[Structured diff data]

┏━━

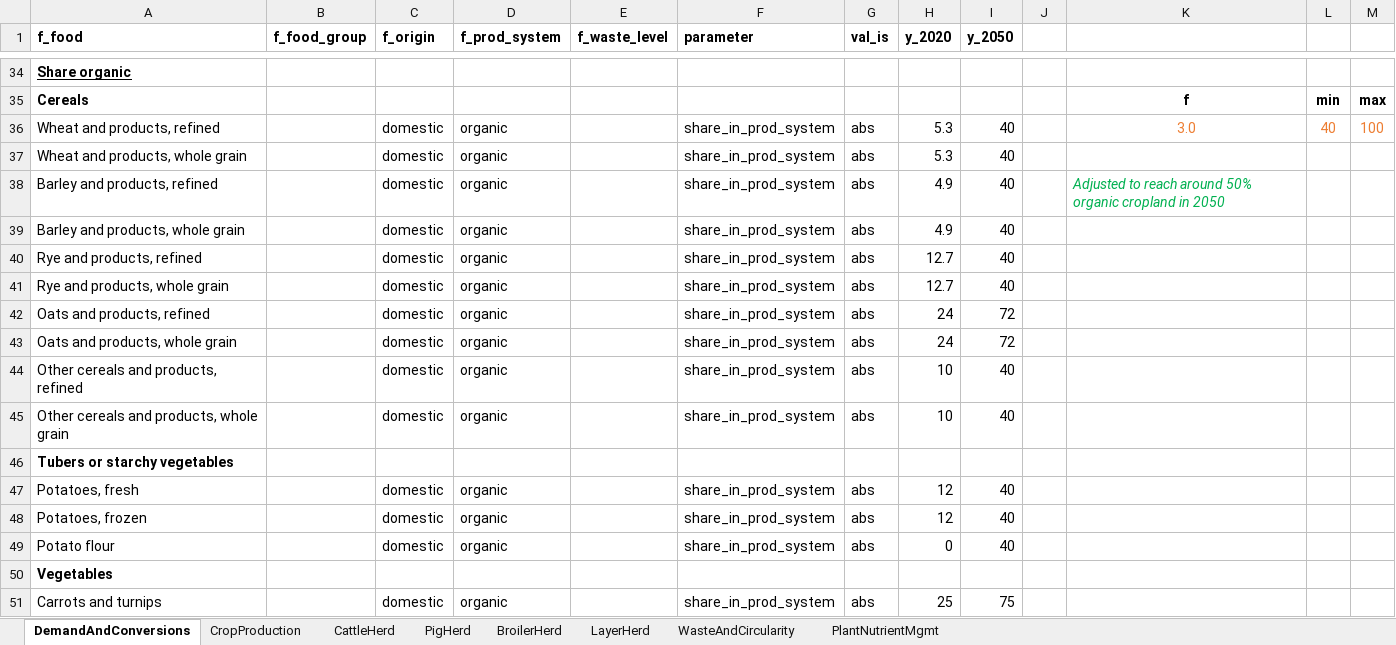
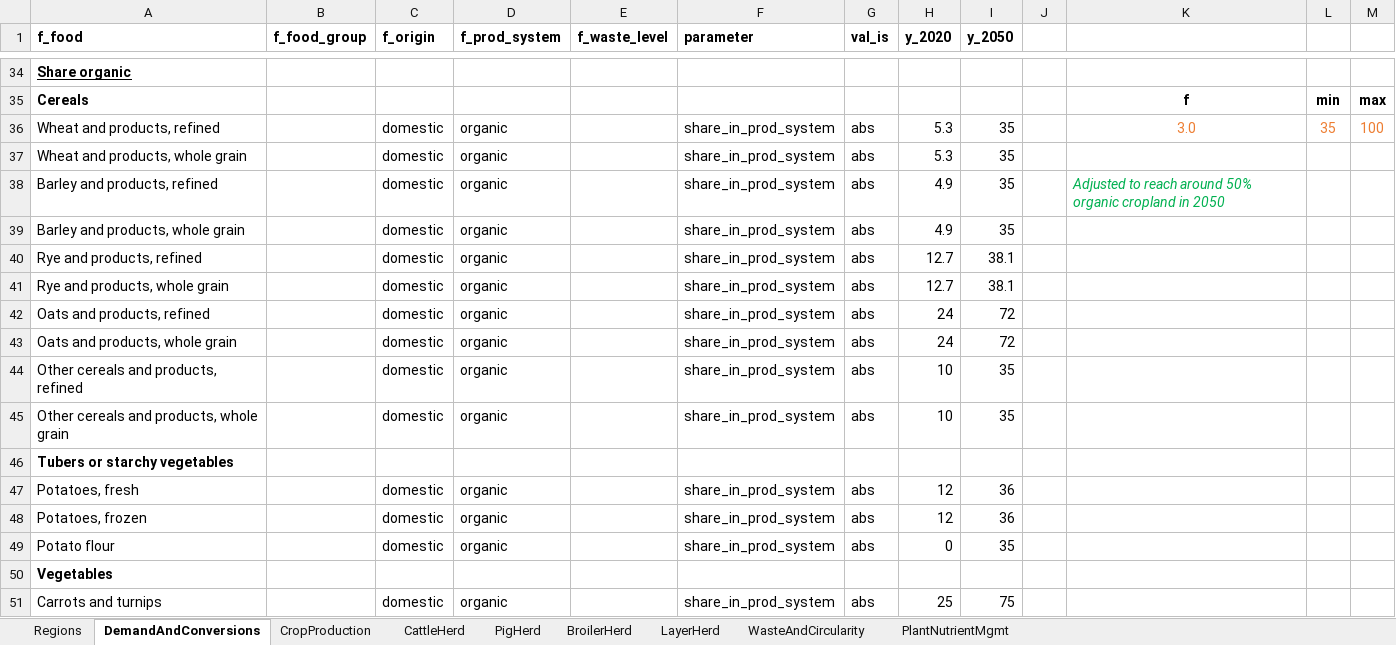
Before and after one commit to SLU-foodsystems/CIBUSmod, an Excel workbook: data/scenarios/example_org_circ.xlsx, sheet DemandAndConversions, drawn as a sheet; only a part is shown, gaps mark what is left out; values as stored, in another font and other column widths than the file's, no borders; the diff covers the shown part only; the diff names each change by its address in the sheet, - before the commit and + after, or states it on an @@ line.

```diff
--- a/data/scenarios/example_org_circ.xlsx (sheet DemandAndConversions)
+++ b/data/scenarios/example_org_circ.xlsx (sheet DemandAndConversions)
+sheet tab: Regions
-I36:I39 (y_2050): 40
+I36:I39 (y_2050): 35
-L36: 40
+L36: 35
-I40:I41 (y_2050): 40
+I40:I41 (y_2050): 38.1
-I44:I45 (y_2050): 40
+I44:I45 (y_2050): 35
-I47:I48 (y_2050): 40
+I47:I48 (y_2050): 36
-I49 (y_2050): 40
+I49 (y_2050): 35
```
Also changed, not shown: 17 edited cells elsewhere in this sheet, sheet CropProduction, sheet PlantNutrientMgmt.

┗━━

Assignment — Go through the entries and return each line where the word "xlsx" occurs.

Task result —
Before and after one commit to SLU-foodsystems/CIBUSmod, an Excel workbook: data/scenarios/example_org_circ.xlsx, sheet DemandAndConversions, drawn as a sheet; only a part is shown, gaps mark what is left out; values as stored, in another font and other column widths than the file's, no borders; the diff covers the shown part only; the diff names each change by its address in the sheet, - before the commit and + after, or states it on an @@ line.
--- a/data/scenarios/example_org_circ.xlsx (sheet DemandAndConversions)
+++ b/data/scenarios/example_org_circ.xlsx (sheet DemandAndConversions)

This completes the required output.